Prayer is not a formula
The first statement in the question above is true but not entirely true. Does Jesus teach us to pray to Father God? In a sample prayer, Jesus taught the Jews to pray to God as their Father, emphasizing their relationship with Him.
That prayer is not a formula but a sample of conversational prayer. If we look at “The Lord’s Prayer” as a formula, we would need to eliminate using the words “in Jesus’ name” in our own prayers since they do not appear in the Lord’s Prayer. We would also need to eliminate thanksgiving from our prayers, since that does not show up in the Lord’s Prayer. And, Jesus Himself did not follow the formula in His own prayer in the garden (John 17). Neither does Paul in His letters, which are Holy Spirit-inspired Scripture.
Jesus also taught His disciples that when they prayed in His name (Jesus’s), He would answer their prayers (John 14:13-14). In Acts, we read that Stephen prayed to Jesus as he died (Acts 7:59). Paul prayed to Jesus in 2 Corinthians 12:8-9 and encouraged Christians to call on Jesus as well as God the Father.
Prayer with Jesus encourages the relationship He wants with us
Because Jesus is interested in having a personal relationship with each of us, that naturally involves communing with Him, expressing commitment to Him, expressing one’s dependence on Him, asking for His help, etc. It is important to cultivate a healthy relationship with Jesus, as well as with the Father. Taking requests to Jesus himself is modeled in Scripture, and addressing Jesus in praise and adoration is commanded.
Therefore, our prayers need not be restricted to God the Father. As God, Jesus is worthy of praise and is able to answer prayer. All persons of the Trinity may be included without hesitation in our prayers to God.
As my dear friend Sue Bohlin puts it,

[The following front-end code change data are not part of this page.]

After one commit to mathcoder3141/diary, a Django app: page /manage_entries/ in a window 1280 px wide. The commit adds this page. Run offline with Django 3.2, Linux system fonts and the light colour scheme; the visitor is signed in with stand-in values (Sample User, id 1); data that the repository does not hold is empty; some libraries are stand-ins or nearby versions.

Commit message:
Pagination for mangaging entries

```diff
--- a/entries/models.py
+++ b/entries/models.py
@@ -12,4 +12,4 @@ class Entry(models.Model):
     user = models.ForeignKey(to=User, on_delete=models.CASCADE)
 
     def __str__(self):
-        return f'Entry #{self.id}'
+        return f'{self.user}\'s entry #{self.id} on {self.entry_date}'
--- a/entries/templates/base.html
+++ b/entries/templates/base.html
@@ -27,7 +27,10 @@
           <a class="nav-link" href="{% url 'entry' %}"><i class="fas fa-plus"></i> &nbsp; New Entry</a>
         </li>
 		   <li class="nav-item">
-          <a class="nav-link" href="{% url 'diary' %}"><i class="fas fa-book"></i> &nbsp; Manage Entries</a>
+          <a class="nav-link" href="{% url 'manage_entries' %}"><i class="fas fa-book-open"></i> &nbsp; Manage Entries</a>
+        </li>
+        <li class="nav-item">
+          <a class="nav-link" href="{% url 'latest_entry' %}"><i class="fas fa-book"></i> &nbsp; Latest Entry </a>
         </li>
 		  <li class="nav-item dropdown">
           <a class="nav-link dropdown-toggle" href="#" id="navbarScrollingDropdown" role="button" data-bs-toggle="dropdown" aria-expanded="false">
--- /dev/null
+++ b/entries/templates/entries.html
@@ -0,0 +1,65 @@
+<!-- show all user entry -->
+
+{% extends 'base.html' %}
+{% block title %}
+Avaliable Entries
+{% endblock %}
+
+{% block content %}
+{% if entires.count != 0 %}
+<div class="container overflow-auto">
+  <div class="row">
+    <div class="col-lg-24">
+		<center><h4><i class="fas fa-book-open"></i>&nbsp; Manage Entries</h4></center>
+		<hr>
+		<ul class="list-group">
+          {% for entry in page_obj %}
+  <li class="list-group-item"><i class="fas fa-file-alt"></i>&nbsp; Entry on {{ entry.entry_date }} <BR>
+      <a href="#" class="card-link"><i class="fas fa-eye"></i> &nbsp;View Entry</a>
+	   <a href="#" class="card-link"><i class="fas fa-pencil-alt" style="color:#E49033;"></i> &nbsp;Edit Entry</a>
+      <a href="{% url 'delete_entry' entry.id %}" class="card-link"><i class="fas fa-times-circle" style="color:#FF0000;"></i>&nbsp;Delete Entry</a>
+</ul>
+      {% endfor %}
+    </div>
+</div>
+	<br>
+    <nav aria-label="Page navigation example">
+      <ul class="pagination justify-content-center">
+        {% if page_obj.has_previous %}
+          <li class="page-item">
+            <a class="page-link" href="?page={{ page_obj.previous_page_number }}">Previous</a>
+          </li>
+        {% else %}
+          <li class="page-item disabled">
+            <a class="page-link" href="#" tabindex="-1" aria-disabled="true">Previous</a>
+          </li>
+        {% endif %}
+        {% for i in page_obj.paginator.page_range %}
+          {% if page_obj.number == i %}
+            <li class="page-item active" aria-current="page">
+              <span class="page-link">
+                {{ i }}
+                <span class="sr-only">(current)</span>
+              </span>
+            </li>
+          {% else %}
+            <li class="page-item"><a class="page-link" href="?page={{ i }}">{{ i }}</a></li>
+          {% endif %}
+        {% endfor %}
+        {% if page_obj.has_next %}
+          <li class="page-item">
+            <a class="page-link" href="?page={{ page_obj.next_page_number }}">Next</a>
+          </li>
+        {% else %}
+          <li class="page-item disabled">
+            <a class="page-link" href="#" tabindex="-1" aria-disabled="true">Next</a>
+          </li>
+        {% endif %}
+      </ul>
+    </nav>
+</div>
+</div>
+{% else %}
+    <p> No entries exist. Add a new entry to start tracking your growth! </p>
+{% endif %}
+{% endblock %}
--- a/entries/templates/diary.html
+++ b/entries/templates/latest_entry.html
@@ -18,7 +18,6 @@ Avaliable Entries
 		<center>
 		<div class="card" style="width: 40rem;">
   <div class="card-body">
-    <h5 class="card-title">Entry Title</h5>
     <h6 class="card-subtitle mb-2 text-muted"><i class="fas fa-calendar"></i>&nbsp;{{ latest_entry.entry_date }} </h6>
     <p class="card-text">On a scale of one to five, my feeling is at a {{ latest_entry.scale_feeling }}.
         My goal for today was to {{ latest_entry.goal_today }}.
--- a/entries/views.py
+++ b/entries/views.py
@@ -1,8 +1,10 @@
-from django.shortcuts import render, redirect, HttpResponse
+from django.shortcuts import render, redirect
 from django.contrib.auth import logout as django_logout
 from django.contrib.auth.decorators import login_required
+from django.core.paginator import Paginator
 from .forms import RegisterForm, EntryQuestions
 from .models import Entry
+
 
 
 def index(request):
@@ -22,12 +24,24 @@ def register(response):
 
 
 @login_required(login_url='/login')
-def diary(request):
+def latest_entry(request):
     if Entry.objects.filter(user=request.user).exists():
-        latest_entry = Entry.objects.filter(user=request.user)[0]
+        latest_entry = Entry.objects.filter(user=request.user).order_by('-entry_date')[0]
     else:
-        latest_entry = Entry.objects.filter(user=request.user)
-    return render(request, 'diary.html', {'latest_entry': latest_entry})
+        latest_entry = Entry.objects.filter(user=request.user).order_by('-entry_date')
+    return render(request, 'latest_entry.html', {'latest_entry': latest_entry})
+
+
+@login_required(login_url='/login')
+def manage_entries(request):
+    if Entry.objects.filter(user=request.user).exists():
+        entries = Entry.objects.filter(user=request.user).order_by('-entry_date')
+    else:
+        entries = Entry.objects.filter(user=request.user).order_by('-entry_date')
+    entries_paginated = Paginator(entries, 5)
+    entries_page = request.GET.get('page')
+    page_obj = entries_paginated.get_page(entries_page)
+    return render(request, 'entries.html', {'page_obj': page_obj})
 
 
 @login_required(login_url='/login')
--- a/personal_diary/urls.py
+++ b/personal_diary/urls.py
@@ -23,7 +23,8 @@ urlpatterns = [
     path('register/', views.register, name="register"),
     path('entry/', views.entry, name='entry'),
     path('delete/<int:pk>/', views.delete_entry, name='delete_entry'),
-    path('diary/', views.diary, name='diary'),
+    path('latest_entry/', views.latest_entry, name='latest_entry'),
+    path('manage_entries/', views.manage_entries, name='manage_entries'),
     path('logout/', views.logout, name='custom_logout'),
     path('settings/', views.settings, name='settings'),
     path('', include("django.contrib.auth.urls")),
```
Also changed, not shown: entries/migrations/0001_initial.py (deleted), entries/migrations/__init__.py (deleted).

“Prayer is exciting, vibrant communication with God. The goal of prayer is intimacy with God. The power of prayer is not found in the feelings, intonations, volume, or vocabulary that we conjure up. The power is not in us; it is in God.”